Top of RECORDS FOR PROCESSING

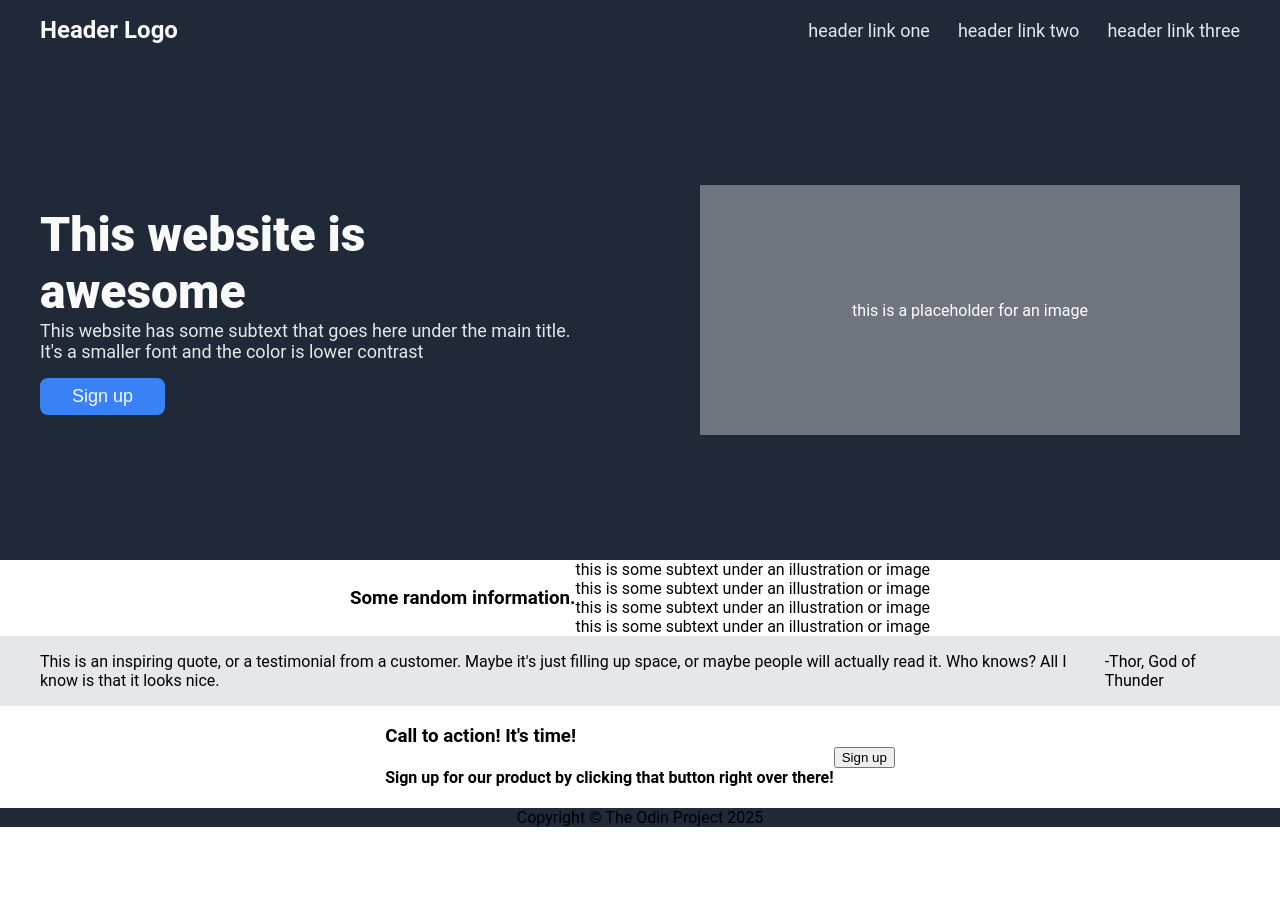
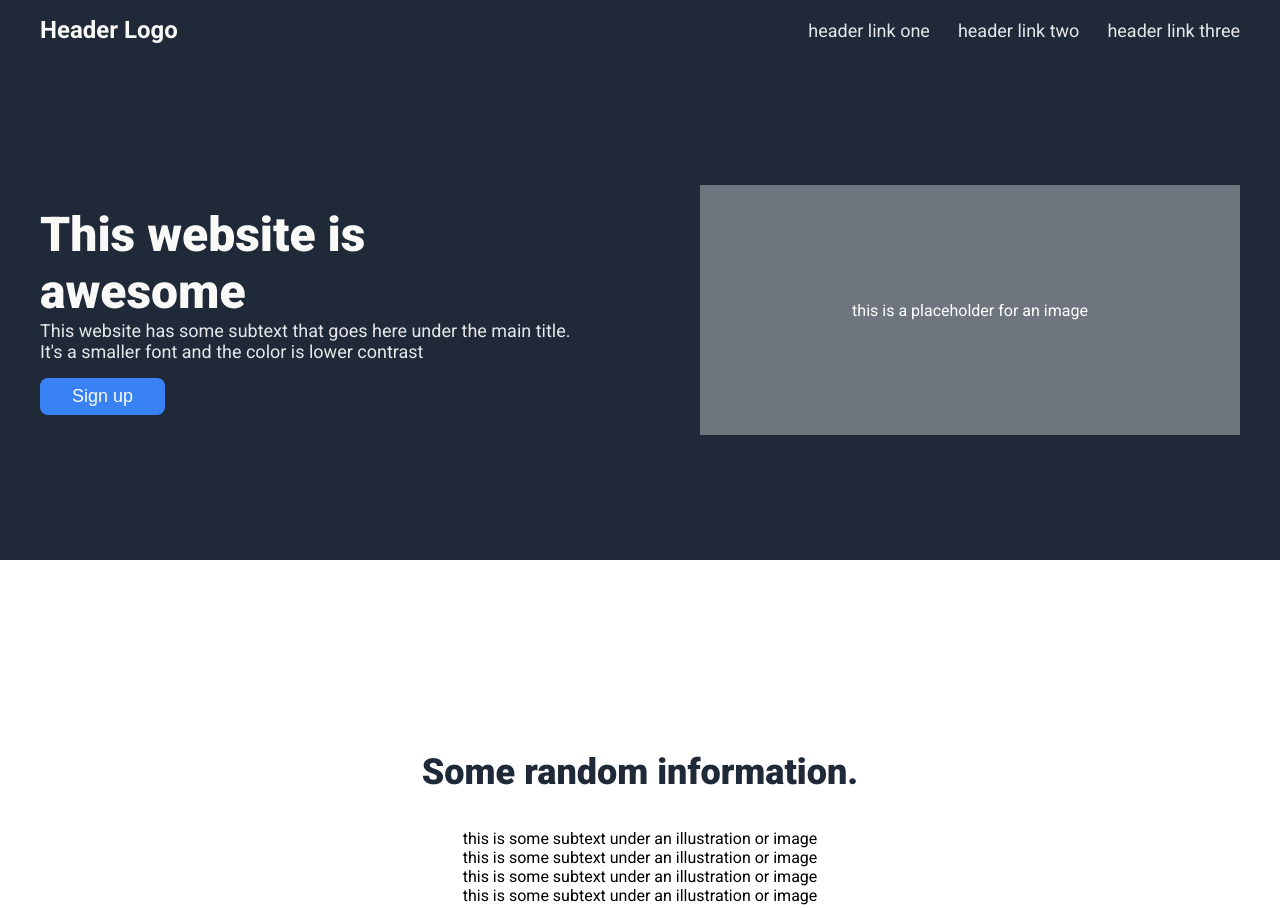
Before and after one commit to doofenshmirtzzz/landing-page, a plain HTML site: page index.html in a window 1280 px wide. Shown: the top 908 px of the page. Before the commit the page ends 827 px from the top, so only its background shows below. Drawn offline with Linux system fonts and the light colour scheme.

Commit message:
Embed Roboto font

```diff
--- a/index.html
+++ b/index.html
@@ -4,7 +4,9 @@
   <meta charset="UTF-8">
   <meta name="viewport" content="width=device-width, initial-scale=1.0">
   <title>landing-page</title>
-  <link rel="stylesheet" href="style.css">
+  <link rel="preconnect" href="https://fonts.googleapis.com">
+  <link rel="preconnect" href="https://fonts.gstatic.com" crossorigin>
+  <link href="https://fonts.googleapis.com/css2?family=Roboto:ital,wght@0,100..900;1,100..900&display=swap" rel="stylesheet">  <link rel="stylesheet" href="style.css">
 </head>
 <body>
   <div class="dark">
--- a/style.css
+++ b/style.css
@@ -1,7 +1,7 @@
 body {
   padding: 0;
   margin: 0;
-  font-family: Roboto, sans-serif;
+  font-family: "Roboto", sans-serif;
 }
 
 .centered {
@@ -97,3 +97,14 @@ ul {
   border-radius: 8px;
   padding: 8px 32px;
 }
+
+.info {
+  height: 500px;
+  flex-direction: column;
+}
+
+.info-title {
+  font-size: 36px;
+  color: #1F2937;
+  font-weight: 900;
+}
```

Bottom of RECORDS FOR PROCESSING

WHAT THE TASK REQUIRES —
What is the number of lines in the listing that include the word "https"? Give the number and no other text.

RESULT OF THE EXERCISE —
3